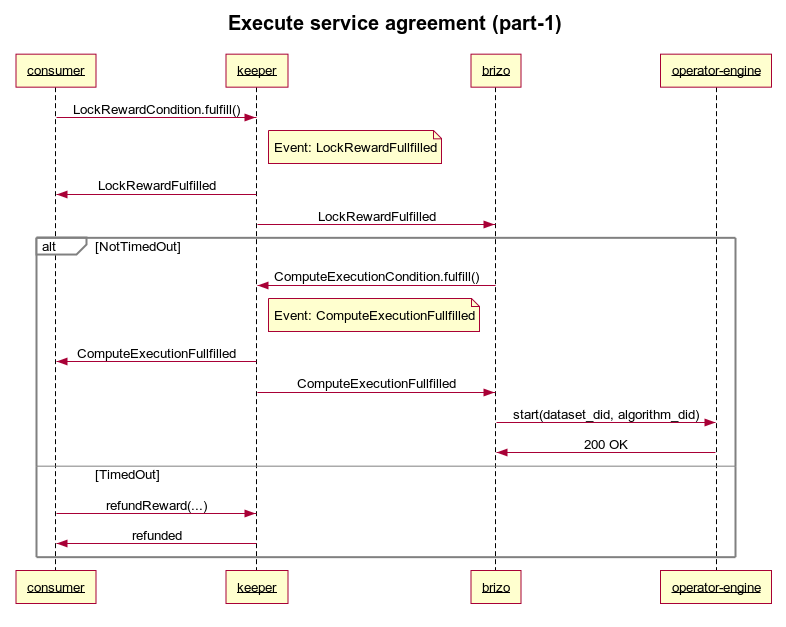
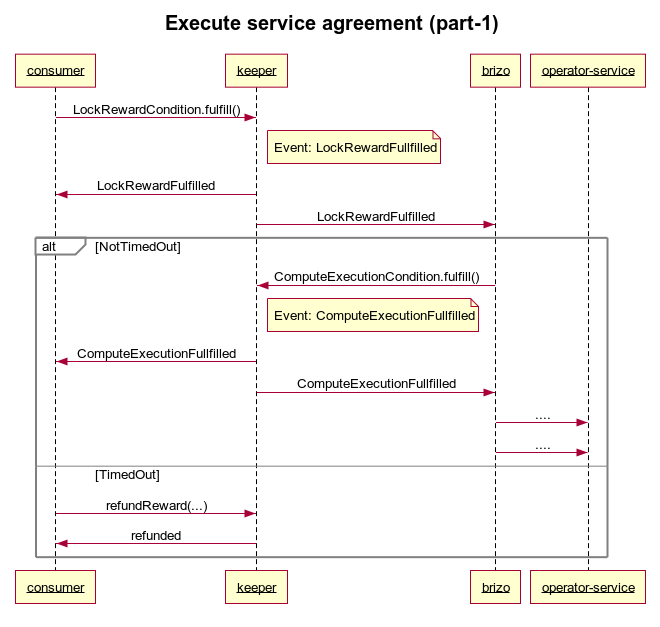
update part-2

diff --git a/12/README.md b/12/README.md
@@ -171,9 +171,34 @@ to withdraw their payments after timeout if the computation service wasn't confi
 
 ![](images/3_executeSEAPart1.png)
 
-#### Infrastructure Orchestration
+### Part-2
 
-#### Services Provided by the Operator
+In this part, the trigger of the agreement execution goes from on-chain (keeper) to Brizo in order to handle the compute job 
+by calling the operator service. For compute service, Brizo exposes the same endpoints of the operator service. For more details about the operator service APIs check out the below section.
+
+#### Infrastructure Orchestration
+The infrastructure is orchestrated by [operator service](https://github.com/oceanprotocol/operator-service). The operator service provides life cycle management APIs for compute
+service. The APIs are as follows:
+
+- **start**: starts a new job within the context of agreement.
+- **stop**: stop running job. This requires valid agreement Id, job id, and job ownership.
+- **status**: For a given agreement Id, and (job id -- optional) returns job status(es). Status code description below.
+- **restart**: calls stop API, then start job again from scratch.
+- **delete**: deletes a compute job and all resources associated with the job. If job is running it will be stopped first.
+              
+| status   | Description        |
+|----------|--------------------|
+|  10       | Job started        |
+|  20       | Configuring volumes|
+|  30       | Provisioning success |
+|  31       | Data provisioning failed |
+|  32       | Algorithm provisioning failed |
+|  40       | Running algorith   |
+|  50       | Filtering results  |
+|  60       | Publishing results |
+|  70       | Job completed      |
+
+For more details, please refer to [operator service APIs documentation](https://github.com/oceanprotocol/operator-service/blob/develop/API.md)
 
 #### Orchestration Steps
____________________
TASK STATEMENT
For each record above, write it out exactly and omit any picture.

ANSWER BOX
update part-2

diff --git a/12/README.md b/12/README.md
@@ -171,9 +171,34 @@ to withdraw their payments after timeout if the computation service wasn't confi
 
 ![](images/3_executeSEAPart1.png)
 
-#### Infrastructure Orchestration
+### Part-2
 
-#### Services Provided by the Operator
+In this part, the trigger of the agreement execution goes from on-chain (keeper) to Brizo in order to handle the compute job 
+by calling the operator service. For compute service, Brizo exposes the same endpoints of the operator service. For more details about the operator service APIs check out the below section.
+
+#### Infrastructure Orchestration
+The infrastructure is orchestrated by [operator service](https://github.com/oceanprotocol/operator-service). The operator service provides life cycle management APIs for compute
+service. The APIs are as follows:
+
+- **start**: starts a new job within the context of agreement.
+- **stop**: stop running job. This requires valid agreement Id, job id, and job ownership.
+- **status**: For a given agreement Id, and (job id -- optional) returns job status(es). Status code description below.
+- **restart**: calls stop API, then start job again from scratch.
+- **delete**: deletes a compute job and all resources associated with the job. If job is running it will be stopped first.
+              
+| status   | Description        |
+|----------|--------------------|
+|  10       | Job started        |
+|  20       | Configuring volumes|
+|  30       | Provisioning success |
+|  31       | Data provisioning failed |
+|  32       | Algorithm provisioning failed |
+|  40       | Running algorith   |
+|  50       | Filtering results  |
+|  60       | Publishing results |
+|  70       | Job completed      |
+
+For more details, please refer to [operator service APIs documentation](https://github.com/oceanprotocol/operator-service/blob/develop/API.md)
 
 #### Orchestration Steps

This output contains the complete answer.